#### PROBLEM STATEMENT:
Find every line below with the string "paddingTop" and pick it out.

----- EXCERPTED DATA -----

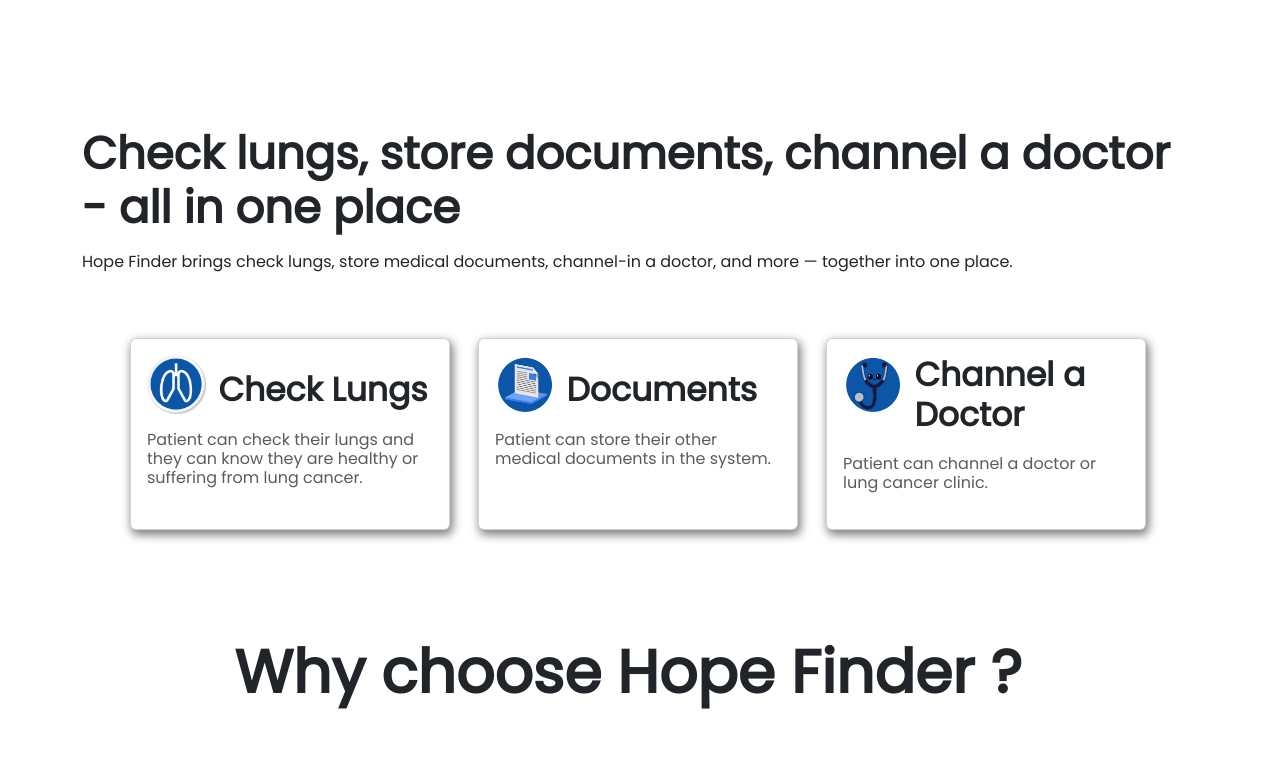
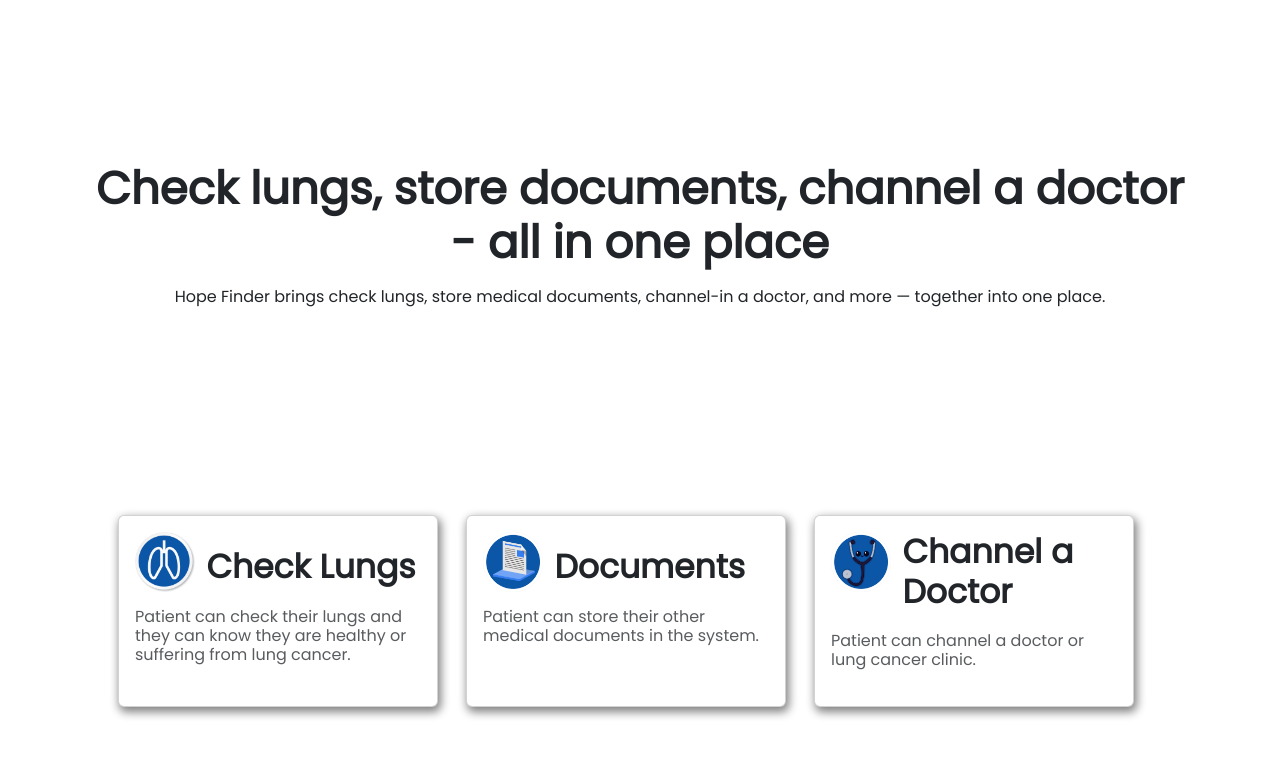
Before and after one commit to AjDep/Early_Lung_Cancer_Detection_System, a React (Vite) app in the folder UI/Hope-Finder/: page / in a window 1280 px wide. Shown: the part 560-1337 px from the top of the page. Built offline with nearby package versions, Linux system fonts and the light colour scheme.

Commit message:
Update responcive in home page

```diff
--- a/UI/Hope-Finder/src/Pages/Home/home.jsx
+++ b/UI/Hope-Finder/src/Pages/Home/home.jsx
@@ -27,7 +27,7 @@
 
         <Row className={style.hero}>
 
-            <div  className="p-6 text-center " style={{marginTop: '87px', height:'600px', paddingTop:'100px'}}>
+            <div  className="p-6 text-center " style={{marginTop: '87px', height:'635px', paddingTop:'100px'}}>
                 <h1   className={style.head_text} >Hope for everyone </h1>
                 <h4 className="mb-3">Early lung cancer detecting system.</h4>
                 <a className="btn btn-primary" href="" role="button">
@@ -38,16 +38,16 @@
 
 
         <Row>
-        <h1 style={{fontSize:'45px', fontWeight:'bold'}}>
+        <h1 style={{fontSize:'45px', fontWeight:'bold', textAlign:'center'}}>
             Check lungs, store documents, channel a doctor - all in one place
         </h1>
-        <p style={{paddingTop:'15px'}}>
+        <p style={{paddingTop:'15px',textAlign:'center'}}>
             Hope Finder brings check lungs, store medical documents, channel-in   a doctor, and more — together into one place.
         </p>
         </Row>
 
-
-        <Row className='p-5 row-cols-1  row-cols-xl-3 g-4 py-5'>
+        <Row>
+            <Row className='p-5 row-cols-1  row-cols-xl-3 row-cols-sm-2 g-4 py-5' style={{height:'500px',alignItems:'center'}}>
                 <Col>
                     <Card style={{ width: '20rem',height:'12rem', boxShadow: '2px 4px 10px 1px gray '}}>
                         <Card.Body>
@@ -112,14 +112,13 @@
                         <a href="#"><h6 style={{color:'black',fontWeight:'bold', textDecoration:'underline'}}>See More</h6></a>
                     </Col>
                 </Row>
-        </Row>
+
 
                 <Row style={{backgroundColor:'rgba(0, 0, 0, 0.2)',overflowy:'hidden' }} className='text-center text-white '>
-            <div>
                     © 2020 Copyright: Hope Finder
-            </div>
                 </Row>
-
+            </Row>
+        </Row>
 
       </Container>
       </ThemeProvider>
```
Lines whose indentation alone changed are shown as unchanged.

-----
----- EXCERPTED DATA -----

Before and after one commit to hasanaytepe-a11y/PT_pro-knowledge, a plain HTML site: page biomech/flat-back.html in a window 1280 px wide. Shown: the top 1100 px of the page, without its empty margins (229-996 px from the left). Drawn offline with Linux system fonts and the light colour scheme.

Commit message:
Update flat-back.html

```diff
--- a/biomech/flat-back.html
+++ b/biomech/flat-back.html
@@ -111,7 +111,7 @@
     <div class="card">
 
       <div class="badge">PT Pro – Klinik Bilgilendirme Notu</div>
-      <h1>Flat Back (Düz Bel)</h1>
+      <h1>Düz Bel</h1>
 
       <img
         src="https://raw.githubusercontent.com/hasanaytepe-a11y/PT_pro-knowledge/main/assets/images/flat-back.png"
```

-----

#### ANSWER TO THIS PROBLEM:
-            <div  className="p-6 text-center " style={{marginTop: '87px', height:'600px', paddingTop:'100px'}}>
+            <div  className="p-6 text-center " style={{marginTop: '87px', height:'635px', paddingTop:'100px'}}>
-        <p style={{paddingTop:'15px'}}>
+        <p style={{paddingTop:'15px',textAlign:'center'}}>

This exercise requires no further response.